Exclude the pictures, then restate every entry below exactly.

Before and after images
****************

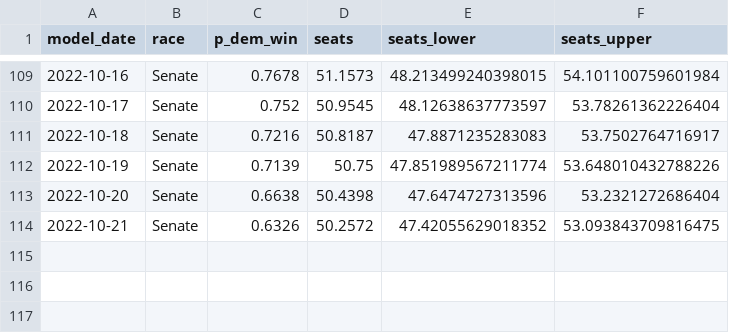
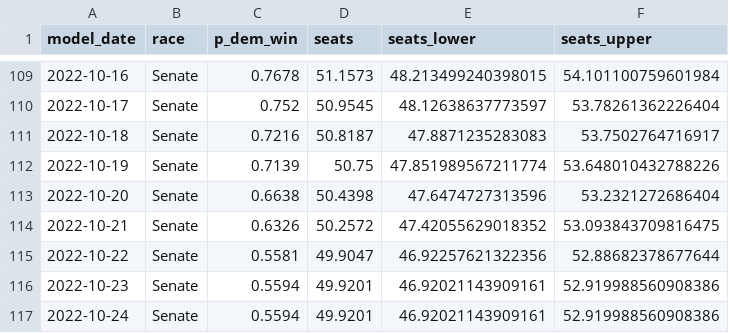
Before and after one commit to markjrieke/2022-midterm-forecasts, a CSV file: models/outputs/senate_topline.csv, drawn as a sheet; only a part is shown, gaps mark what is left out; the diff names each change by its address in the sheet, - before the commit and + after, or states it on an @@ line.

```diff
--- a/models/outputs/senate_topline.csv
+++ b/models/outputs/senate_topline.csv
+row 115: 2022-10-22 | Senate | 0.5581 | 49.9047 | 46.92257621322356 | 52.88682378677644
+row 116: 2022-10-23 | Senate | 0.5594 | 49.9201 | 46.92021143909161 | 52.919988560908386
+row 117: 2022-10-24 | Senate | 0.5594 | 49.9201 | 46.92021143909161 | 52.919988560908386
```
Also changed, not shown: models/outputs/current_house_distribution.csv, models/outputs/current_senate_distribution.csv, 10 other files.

****************

• [WRITTEN SOLUTION]
Before and after one commit to markjrieke/2022-midterm-forecasts, a CSV file: models/outputs/senate_topline.csv, drawn as a sheet; only a part is shown, gaps mark what is left out; the diff names each change by its address in the sheet, - before the commit and + after, or states it on an @@ line.

```diff
--- a/models/outputs/senate_topline.csv
+++ b/models/outputs/senate_topline.csv
+row 115: 2022-10-22 | Senate | 0.5581 | 49.9047 | 46.92257621322356 | 52.88682378677644
+row 116: 2022-10-23 | Senate | 0.5594 | 49.9201 | 46.92021143909161 | 52.919988560908386
+row 117: 2022-10-24 | Senate | 0.5594 | 49.9201 | 46.92021143909161 | 52.919988560908386
```
Also changed, not shown: models/outputs/current_house_distribution.csv, models/outputs/current_senate_distribution.csv, 10 other files.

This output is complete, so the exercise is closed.